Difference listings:
--------------------------------------------------

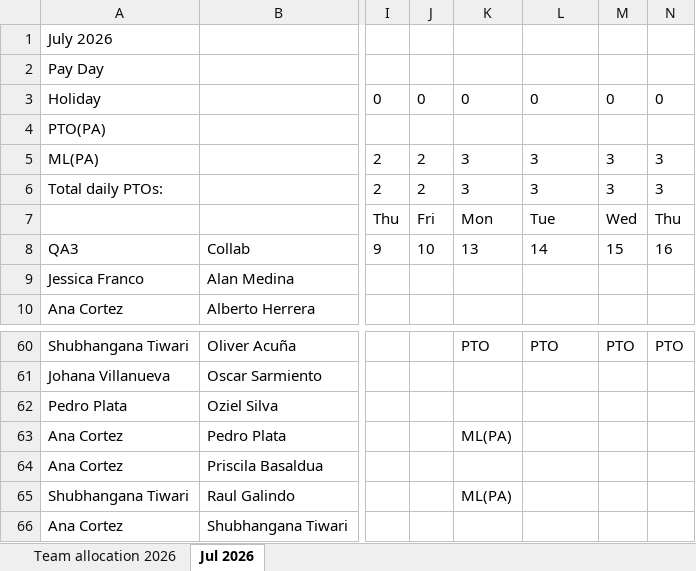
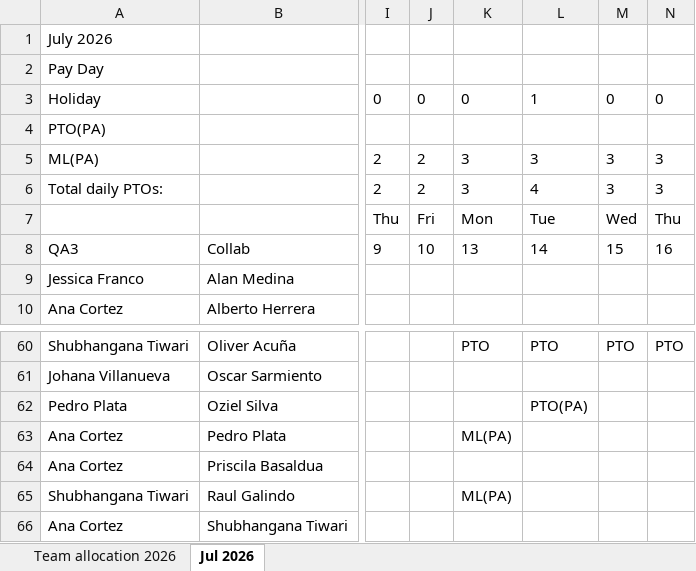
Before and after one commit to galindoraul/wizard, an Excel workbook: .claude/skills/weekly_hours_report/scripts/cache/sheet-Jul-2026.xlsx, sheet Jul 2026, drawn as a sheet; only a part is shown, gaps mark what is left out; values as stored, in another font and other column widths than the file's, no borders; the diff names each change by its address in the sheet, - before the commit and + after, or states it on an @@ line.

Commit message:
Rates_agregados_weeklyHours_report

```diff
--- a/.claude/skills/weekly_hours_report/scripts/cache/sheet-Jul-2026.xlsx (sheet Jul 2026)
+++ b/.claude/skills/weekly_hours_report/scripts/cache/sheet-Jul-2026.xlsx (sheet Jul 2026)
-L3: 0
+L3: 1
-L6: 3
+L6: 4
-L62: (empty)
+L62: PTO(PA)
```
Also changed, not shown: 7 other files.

--------------------------------------------------

Brief:
Which lines above hold the string "shown"? Copy each of them.

Answer box:
Before and after one commit to galindoraul/wizard, an Excel workbook: .claude/skills/weekly_hours_report/scripts/cache/sheet-Jul-2026.xlsx, sheet Jul 2026, drawn as a sheet; only a part is shown, gaps mark what is left out; values as stored, in another font and other column widths than the file's, no borders; the diff names each change by its address in the sheet, - before the commit and + after, or states it on an @@ line.
Also changed, not shown: 7 other files.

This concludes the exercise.